Humor Parenting

Maybe He’s Born With It

Why are boys innately more body-confident? Why are they so proud of their penises and girls have a hard time with the word vagina? We need to teach our girls body confidence.

By Melanie Lemoine of Is It Just Me? Stories of Love, Life, and Mothering

After recently reading an article about women’s body confidence, I wasn’t at all surprised at the complexity of this issue. There is a ton of shame, and we have to be really careful not to shame. Confidence is good, but it can also be problematic.  Be wary, those who are thin and attractive, because there if often limited space within the conversation to have any self-doubt or insecurities. It’s tricky and truthfully, it sucks.

As pointed out in the article, men, in general, don’t seem to be having similar issues.


I speak to both my son and my daughter, when asked, about their bodies and my body in the same way. The conversation often goes something like this:

“Mommy, why does your (insert your favorite ridiculously inappropriate question here)?”

My answer to either child is basically the same: “Well, that’s because…and hey, Mommy looks great! I’m 42 years old and my body housed and fed two beautiful babies!”

Both kids see me half-dressed regularly, I express no body shame, and I tell them both the same things:

  • Our bodies are beautiful things
  • Not all bodies look the same and that’s okay
  • The important thing is that we are healthy and strong
  • Yes, it’s okay to touch your own body
  • Yes, some parts tickle and that’s totally fine, too

Despite my best efforts, a huge disparity exists. Boys and girls don’t see their bodies in the same way.

When my son was around 4 years old, he was old enough to dress himself, but I couldn’t leave him to the task for too long. If I didn’t follow up, he would ultimately remain naked for longer than humanly necessary. Once, after a bath, while he was supposed to be getting dressed, I checked in on him to find that he had dug out a plastic baton from his toy chest. It was a clear baton, filled with sparkly green ribbons and had long, multi-colored streamers dangling from each end. He was slamming the baton down on his bed as if he was chopping wood. Naked chopping, of course.

I gently reminded him that it was time to get dressed.

I could hear more chopping. Then it stopped. Then he yelled for me, “Mommy! Mooom-may! Come see!”

I walked into his room to find him on the floor with the baton across his naked lap. Streamers draped all across his nether region. I’ve never seen him look quite so proud.

Holy shit. My son just decorated his penis.

Yep. That’s exactly what he did, and he was very happy about it. In that moment I wondered, how is it that he is expressing such pelvic pride, yet I have a hard time getting my daughter to utter the word v-a-g-i-n-a? Where does this male genital entitlement come from?

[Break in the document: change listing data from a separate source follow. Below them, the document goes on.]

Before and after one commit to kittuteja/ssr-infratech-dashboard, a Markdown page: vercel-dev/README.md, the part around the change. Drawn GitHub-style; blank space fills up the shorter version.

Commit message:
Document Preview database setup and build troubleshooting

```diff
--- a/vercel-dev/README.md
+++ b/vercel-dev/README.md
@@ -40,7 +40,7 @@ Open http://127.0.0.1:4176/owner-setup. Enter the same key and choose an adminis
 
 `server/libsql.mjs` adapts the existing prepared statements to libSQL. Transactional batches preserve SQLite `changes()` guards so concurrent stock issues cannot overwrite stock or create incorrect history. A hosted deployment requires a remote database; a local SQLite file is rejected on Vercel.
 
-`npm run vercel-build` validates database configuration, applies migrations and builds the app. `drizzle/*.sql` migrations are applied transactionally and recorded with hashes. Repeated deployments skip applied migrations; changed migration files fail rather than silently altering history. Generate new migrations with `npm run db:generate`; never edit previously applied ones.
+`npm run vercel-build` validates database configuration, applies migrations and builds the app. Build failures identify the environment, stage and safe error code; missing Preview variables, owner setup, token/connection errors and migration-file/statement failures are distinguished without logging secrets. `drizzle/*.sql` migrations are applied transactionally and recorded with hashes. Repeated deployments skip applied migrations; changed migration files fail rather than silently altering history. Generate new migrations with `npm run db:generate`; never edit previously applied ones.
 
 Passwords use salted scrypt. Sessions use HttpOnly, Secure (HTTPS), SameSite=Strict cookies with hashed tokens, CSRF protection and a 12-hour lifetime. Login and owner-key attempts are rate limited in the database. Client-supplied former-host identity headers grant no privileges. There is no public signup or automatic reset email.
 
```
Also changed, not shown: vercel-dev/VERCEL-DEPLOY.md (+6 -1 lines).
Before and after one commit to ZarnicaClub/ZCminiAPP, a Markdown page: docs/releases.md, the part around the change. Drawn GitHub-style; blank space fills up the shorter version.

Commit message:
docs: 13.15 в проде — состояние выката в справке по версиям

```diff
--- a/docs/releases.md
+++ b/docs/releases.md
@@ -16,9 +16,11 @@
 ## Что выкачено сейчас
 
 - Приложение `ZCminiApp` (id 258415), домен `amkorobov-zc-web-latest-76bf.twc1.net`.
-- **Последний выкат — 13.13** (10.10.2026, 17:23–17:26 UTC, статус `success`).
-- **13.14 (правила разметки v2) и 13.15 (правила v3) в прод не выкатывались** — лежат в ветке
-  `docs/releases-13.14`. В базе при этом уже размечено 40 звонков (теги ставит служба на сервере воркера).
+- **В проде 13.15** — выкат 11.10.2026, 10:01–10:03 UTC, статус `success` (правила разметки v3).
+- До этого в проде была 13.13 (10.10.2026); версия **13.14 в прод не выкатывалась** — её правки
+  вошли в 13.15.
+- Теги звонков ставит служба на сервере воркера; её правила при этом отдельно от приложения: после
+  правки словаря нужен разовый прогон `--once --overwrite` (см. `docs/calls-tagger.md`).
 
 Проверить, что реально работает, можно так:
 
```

It’s never crossed to my mind to decorate my vagina. I doubt most women I know consider it either. Sure, several years ago there was that weirdo fad where women were bedazzling it with gems and glitter, but let’s be honest, no one really was happy about that. There was zero empowerment; it was just plain stupid.

I have realized, raising both a son and a daughter, that it’s probably genetic. I think men in general are born with a sense of body confidence that is embedded in their DNA. I’m sure there is an anthropologist out there who can tell me the historical significance of why men have been decorating their dicks since the dawn of time.

Frankly, I don’t care.

Men may be born with it, but it doesn’t mean that I can’t still claim it. Just because they have it doesn’t mean that I can’t. The two aren’t mutually exclusive. The truth is, when I tell my children that their mommy looks great, I actually mean it.

Look, nothing is perfect, nobody is perfect, and I have zero expectation to be perfect, but I wake up every day, healthy and strong. I have two legs that are strong enough to walk to the ends of the earth if my children needed me to. I have two arms that can wrap around my family and show love and strength like nobody’s business. I have a brain that (usually) works and I’m smart enough to know when I should apologize to my children. I can’t ask for much more than that.

Sure, it would be nice if my breasts looked like they did when I was 21. I could live without the weird stretch marks on my inner thighs. Frankly, I would be happy just having an understanding as to why I have them there in the first place. None of it matters because this is the body I have and nothing is changing. So instead of staring at the problem, I focus on the good and claim my confidence.

And look, if you ever feel like you need a few sparkly streamers to give your confidence a boost, I have a baton you can borrow. Apparently, it works wonders.


About the Author

Melanie Forstall is a full-time mother, full-time wife, full-time teacher, and never-enough-time blogger at Melanie Forstall: Stories of Love, Life, and Mothering . She lives by two simple rules: 1) No t-shirts, and 2) No mini-skirts. Ever. Her work has been published on Scary Mommy, Red Tricycle, Parent.Co, and Sammiches & Psych Meds. She lives in Baton Rouge and makes herself laugh on  Facebook and Instagram.